    His heart shall be against the holy covenant - He was determined to take a severe revenge, and he had an ostensible pretext for it, for Jason, who had been deprived of the high priesthood, hearing the report of the death of Antiochus, raised forces, marched against Jerusalem, took it, and obliged Menelaus, the high priest, to shut himself up in the castle. Antiochus brought a great army against Jerusalem; took it by storm; slew forty thousand of the inhabitants; sold as many more for slaves; boiled swine's flesh, and sprinkled the temple and the altar with the broth; broke into the holy of holies; took away the golden vessels and other sacred treasures, to the value of one thousand eight hundred talents; restored Menelaus to his office; and made one Philip, a Phrygian, governor of Judea. 1 Maccabees 1:24; 2 Maccabees 5:21. Prideaux and Newton. These are what we term exploits; which having finished, he returned to his own land.

    Barnes' Notes on Daniel 11:28

    Then shall he return into his land with great riches - Enriched with the spoils of Egypt. Having taken Memphis, and the fairest portions of Egypt, he would, of course, carry great wealth to his own country on his return. Thus it is said in 1 Macc. 1:19: "Thus they got the strong cities in the land of Egypt, and he took the spoils thereof." The meaning here is, that he would "set out" to return to his own land. As a matter of fact, on his way he would pause to bring desolation on Jerusalem, as is intimated in the subsequent part of the verse.

    And his heart shall be against the holy covenant - The words "holy covenant" are a technical expression to denote the Jewish institutions. The Hebrew people were called the "covenant people," as being a people with whom God had entered into covenant. All their privileges were regarded as the result of that covenant, and hence, the word came to be applied to all the institutions of the nation.

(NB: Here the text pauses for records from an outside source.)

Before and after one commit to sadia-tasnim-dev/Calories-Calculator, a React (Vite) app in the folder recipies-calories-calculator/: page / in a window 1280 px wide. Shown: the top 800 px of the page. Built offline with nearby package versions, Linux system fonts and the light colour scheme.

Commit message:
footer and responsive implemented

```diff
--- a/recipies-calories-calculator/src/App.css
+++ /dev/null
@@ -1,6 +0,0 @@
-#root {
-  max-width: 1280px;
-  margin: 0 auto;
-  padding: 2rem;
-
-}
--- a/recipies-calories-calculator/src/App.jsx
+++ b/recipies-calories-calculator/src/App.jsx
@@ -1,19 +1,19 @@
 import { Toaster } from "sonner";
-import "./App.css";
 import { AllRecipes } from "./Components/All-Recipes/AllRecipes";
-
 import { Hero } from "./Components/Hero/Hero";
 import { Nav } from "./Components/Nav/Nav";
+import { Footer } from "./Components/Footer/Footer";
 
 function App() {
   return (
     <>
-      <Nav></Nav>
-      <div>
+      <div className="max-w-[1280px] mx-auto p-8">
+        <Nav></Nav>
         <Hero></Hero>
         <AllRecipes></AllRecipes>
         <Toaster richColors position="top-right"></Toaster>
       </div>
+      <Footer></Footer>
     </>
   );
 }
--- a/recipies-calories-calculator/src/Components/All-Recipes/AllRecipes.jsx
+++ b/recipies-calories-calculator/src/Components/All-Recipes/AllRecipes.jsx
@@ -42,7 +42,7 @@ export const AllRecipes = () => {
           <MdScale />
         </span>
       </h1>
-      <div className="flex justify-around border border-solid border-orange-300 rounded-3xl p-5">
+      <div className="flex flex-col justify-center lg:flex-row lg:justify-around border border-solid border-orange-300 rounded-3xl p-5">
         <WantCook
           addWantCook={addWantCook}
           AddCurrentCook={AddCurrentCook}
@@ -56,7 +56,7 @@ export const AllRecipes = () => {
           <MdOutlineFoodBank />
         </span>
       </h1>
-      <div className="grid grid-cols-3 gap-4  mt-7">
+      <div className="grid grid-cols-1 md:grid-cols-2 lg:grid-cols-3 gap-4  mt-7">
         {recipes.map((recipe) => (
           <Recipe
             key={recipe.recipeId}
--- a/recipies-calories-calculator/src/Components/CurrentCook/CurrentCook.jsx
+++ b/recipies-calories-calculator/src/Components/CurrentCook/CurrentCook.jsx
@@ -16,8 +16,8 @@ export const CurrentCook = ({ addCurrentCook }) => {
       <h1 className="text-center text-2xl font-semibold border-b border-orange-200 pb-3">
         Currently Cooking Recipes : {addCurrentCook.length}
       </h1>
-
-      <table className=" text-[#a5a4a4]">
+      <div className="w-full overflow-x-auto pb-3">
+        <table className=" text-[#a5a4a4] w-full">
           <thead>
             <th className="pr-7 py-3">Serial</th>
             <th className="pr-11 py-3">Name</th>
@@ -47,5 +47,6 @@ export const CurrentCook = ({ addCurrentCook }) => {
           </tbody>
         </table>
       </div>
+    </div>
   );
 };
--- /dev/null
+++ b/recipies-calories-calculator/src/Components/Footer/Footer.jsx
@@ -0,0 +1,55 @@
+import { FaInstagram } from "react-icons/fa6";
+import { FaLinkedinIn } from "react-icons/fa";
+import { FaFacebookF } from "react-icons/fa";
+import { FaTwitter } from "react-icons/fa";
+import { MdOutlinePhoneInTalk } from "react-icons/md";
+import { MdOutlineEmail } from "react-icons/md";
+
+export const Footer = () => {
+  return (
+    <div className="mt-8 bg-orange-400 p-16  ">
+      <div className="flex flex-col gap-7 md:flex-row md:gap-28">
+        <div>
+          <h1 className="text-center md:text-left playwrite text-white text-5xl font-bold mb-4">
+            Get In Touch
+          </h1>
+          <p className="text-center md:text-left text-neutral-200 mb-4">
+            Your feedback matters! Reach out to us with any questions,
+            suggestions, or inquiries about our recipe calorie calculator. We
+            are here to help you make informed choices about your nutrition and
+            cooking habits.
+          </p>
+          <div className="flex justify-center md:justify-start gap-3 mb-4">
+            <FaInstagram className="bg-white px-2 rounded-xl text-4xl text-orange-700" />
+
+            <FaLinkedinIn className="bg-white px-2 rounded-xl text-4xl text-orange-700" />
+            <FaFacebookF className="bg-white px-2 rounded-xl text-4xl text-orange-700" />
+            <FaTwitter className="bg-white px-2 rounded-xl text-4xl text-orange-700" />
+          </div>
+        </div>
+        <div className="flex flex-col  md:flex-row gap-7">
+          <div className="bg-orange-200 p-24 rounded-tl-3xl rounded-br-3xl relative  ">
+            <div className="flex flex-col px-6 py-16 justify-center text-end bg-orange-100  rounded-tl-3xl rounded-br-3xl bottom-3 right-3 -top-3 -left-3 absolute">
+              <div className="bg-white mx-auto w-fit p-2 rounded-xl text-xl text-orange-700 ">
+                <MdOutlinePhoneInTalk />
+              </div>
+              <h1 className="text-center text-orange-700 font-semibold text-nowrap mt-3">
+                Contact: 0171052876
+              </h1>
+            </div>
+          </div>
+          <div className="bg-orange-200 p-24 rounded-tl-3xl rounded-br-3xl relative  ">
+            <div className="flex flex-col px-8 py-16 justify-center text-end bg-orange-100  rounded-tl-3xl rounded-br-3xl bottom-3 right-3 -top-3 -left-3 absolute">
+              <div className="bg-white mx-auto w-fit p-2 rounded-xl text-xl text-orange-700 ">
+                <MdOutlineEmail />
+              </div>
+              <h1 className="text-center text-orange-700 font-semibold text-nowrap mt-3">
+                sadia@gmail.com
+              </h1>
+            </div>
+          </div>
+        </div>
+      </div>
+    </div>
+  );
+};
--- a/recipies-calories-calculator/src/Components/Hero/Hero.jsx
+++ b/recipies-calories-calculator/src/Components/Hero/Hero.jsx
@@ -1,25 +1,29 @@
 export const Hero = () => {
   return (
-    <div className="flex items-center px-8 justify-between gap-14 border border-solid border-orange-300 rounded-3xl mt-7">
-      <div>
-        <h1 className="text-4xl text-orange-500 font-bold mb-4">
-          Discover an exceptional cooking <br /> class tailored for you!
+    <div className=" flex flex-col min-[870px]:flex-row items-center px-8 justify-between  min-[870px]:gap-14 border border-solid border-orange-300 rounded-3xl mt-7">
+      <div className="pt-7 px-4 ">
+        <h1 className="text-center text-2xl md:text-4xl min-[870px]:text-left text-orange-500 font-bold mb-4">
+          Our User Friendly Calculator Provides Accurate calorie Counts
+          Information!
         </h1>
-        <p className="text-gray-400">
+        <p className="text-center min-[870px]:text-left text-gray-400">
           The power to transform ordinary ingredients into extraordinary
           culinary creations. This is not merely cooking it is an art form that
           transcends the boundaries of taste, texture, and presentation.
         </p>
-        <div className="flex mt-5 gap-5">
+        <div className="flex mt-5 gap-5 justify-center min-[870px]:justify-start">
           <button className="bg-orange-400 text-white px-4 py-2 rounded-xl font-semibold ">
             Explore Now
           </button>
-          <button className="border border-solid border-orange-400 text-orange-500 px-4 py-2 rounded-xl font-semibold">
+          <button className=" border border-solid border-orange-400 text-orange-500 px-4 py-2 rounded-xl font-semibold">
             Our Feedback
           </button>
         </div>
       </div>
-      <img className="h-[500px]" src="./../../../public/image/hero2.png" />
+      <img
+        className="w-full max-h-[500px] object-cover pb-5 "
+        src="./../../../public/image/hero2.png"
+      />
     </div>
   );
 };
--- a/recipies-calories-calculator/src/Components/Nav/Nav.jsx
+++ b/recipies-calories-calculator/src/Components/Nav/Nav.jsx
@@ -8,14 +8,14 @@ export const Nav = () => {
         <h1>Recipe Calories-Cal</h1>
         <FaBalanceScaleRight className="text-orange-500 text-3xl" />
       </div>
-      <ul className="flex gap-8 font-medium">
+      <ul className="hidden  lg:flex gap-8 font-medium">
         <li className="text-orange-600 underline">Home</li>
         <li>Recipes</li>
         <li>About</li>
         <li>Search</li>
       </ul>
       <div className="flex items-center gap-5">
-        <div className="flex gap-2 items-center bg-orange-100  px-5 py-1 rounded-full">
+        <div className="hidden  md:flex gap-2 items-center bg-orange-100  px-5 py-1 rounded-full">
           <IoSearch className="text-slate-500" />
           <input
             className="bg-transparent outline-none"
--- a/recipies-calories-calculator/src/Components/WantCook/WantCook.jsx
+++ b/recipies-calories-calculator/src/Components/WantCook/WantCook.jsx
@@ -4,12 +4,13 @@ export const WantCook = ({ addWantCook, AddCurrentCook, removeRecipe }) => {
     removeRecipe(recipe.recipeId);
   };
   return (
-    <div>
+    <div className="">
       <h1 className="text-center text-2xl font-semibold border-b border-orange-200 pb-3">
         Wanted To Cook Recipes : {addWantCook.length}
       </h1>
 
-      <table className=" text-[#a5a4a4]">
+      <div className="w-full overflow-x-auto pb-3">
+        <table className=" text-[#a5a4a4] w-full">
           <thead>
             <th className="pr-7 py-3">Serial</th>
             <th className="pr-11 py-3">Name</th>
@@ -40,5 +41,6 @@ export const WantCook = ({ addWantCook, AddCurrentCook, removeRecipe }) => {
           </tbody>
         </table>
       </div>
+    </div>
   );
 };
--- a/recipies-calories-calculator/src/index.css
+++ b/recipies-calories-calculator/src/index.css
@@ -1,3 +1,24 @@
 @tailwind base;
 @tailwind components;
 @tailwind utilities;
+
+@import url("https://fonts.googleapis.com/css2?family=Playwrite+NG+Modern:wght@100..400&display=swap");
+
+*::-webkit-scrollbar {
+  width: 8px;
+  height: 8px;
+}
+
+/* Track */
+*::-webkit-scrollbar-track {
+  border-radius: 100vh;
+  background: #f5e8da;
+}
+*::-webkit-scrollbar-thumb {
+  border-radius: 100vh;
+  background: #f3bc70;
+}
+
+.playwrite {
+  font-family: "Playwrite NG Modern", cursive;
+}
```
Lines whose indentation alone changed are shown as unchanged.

When it is said that his heart Was against that covenant, the meaning is, that he was enraged against it; and determined to bring calamity upon the place and people connected with it. The reason of this was the following: When he was in Egypt, a report was spread abroad that he was dead. In consequence of this rumour, Jason took the opportunity of recovering the office of high priest from his brother Menelaus, and with a thousand men took Jerusalem, drove Menelaus into the castle, and killed many whom he took for his enemies. Antiochus, hearing of this, supposed that all the Jews had revolted, and determined to inflict summary chastisement on them on his way to his own land. See Jahn, "Hebrew Commonwealth," p. 263.

    And he shall do exploits, and return to his own land - The word "exploits" is supplied by the translators. The Hebrew is, simply, "he shall do;" that is, he shall accomplish the purpose of his heart on the covenant people. In this expedition he took Jerusalem, whether by storm or by stratagem is not quite certain. Diodorus Siculus, and the author of the second book of Maccabees, and Josephus (Jeweish Wars, i. 1, 2, and vi. 10, 1), say that it was by storm. The account which he gives in his "Antiquities" (b. xii. ch. v. Section 3) is, that he took it by stratagem, but the statement in the "Jewish Wars" is much more probable, for Antiochus plundered the city, killed eighty thousand persons, men, women, and children, took forty thousand prisoners, and sold as many into slavery, 2 Macc. 5:5, 6, 11-14. As if this were not enough, under the guidance of the high priest Menelaus, he went into the sanctuary, uttering blasphemous language, took away all the gold and silver vessels he could find there, the golden table, altar, and candlestick, and all the great vessels, and that he might leave nothing behind, searched the subterranean vaults, and in this manner collected eighteen hundred talents of gold. He then sacrificed swine on the altar, boiled a piece of the flesh, and sprinkled the whole temple with the broth, 2 Macc. 5:15-21; 1 Macc. 1:21-28; Diodorus Sic. xxxiv. 1; Jahn, "Hebrew Commonwealth," p. 264.

    Wesley's Notes on Daniel 11:28

    11:28 Then shall he return - Antiochus shall depart with his booty gotten in Egypt. Against the holy covenant - Against the law of God, with the people that worshipped God according to his will.